May 1941Cordwainers' Hall was destroyed by enemy action and the Guild moved its office to Butchers' Hall.
May 1942The Guild moved office again, this time to Tallow Chandlers' Hall, where the Guild happily remains to this day.
1943Due to the influence of the Guild's Chaplain, The Guild's annual service was held in the crypt of St Paul's cathedral for the first time. Until then the annual service had been held every year since 1909 in St Andrew Undershaft in Leadenhall Street in the Ward of Aldergate (as this was the Ward of Aldergate's church and the Guild had been founded in that Ward).
October 1945The Guild's silver and plate was brought back from the country and stored in the strong room at Tallow Chandlers' Hall.
7 March 1946The Guild assisted with the formation of the Freemen's Guild in the City of Coventry, and the Guild presented a Loving Cup to mark the a very close association has been maintained since then.
19 June 1946The Guild presented a Loving Cup to the Freemen's Guild of the City of Coventry to mark their inauguration.
27 November 1946The first annual banquet after the war was held in Guildhall. (Annual banquets had been suspended for the duration of the war).
19 December 1949In memory of Past Master Francis Sully, who had not only been an active member of the Court since 1915 but also had been editor of The Freeman for 25 years, the sum of £5,000 was transferred from the General Fund to set up a new charity in the Guild - the Francis Sully Educational and Charity Fund.
February 1954The first of the Guild's annual dinners at the House of Commons took place.
1955The Master, Henry John Edwin Stinson, composed the Freemen's Prayer for his Guildhall banquet and subsequent use.
March 1958The post of Deputy Master was abolished to bring the Guild in line with the City custom that only a Past Master could deputise for the Master. In place of the Deputy Master a new warden's post was created - the Under Warden.
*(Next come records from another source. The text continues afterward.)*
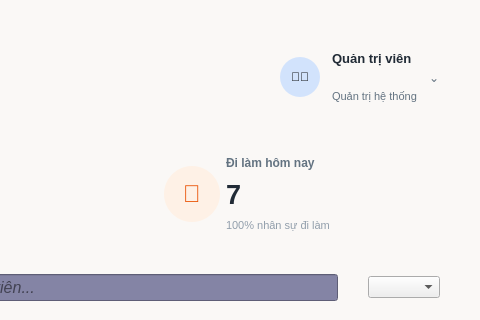
Before: the Qt Designer form src/view/Dashboard_View.ui in vttaan/OOP---Management-Application-Project, drawn with Qt 5; both pictures show x 800 to 1280 and y 0 to 320 of the 1280 by 800 pixel window.
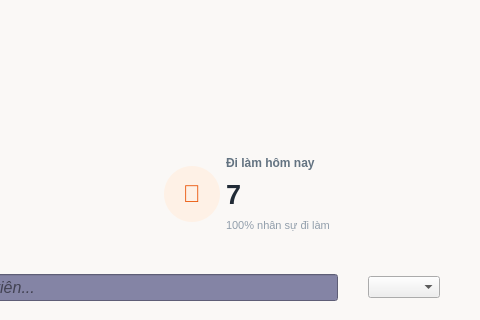
After: the same form once the commit is applied.

```diff
--- a/src/view/Dashboard_View.ui
+++ b/src/view/Dashboard_View.ui
@@ -32,8 +32,8 @@
     color: #637381;
     border: none;
     border-radius: 8px;
-    height: 45px;
-    margin: 5px 15px;
+    height: 40px;
+    margin: 2px 15px;
 }
 QPushButton.MenuButton:hover {
     background-color: #f4f6f8;
@@ -152,86 +152,6 @@
            </property>
           </spacer>
          </item>
-         <item>
-          <layout class="QHBoxLayout" name="horizontalLayout_UserInfo">
-           <property name="spacing">
-            <number>12</number>
-           </property>
-           <item>
-            <widget class="QLabel" name="lblAvatar">
-             <property name="minimumSize">
-              <size>
-               <width>40</width>
-               <height>40</height>
-              </size>
-             </property>
-             <property name="maximumSize">
-              <size>
-               <width>40</width>
-               <height>40</height>
-              </size>
-             </property>
-             <property name="styleSheet">
-              <string notr="true">background-color: #d2e3fc; border-radius: 20px;</string>
-             </property>
-             <property name="text">
-              <string>👨‍💼</string>
-             </property>
-             <property name="alignment">
-              <set>Qt::AlignmentFlag::AlignCenter</set>
-             </property>
-            </widget>
-           </item>
-           <item>
-            <layout class="QVBoxLayout" name="verticalLayout_UserDetails">
-             <property name="spacing">
-              <number>2</number>
-             </property>
-             <item>
-              <widget class="QLabel" name="lblUserName">
-               <property name="font">
-                <font>
-                 <pointsize>10</pointsize>
-                 <bold>true</bold>
-                </font>
-               </property>
-               <property name="styleSheet">
-                <string notr="true">color: #212b36;</string>
-               </property>
-               <property name="text">
-                <string>Quản trị viên</string>
-               </property>
-              </widget>
-             </item>
-             <item>
-              <widget class="QLabel" name="lblUserRole">
-               <property name="font">
-                <font>
-                 <pointsize>8</pointsize>
-                </font>
-               </property>
-               <property name="styleSheet">
-                <string notr="true">color: #637381;</string>
-               </property>
-               <property name="text">
-                <string>Quản trị hệ thống</string>
-               </property>
-              </widget>
-             </item>
-            </layout>
-           </item>
-           <item>
-            <widget class="QLabel" name="lblDropdown">
-             <property name="styleSheet">
-              <string notr="true">color: #637381;</string>
-             </property>
-             <property name="text">
-              <string>⌄</string>
-             </property>
-            </widget>
-           </item>
-          </layout>
-         </item>
         </layout>
        </item>
        <item>
```
Left out of the diff: 2 changed lines with no effect on the pictures.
1960The Guild celebrated the golden jubilee of its incorporation as a Company on 23 April 1910.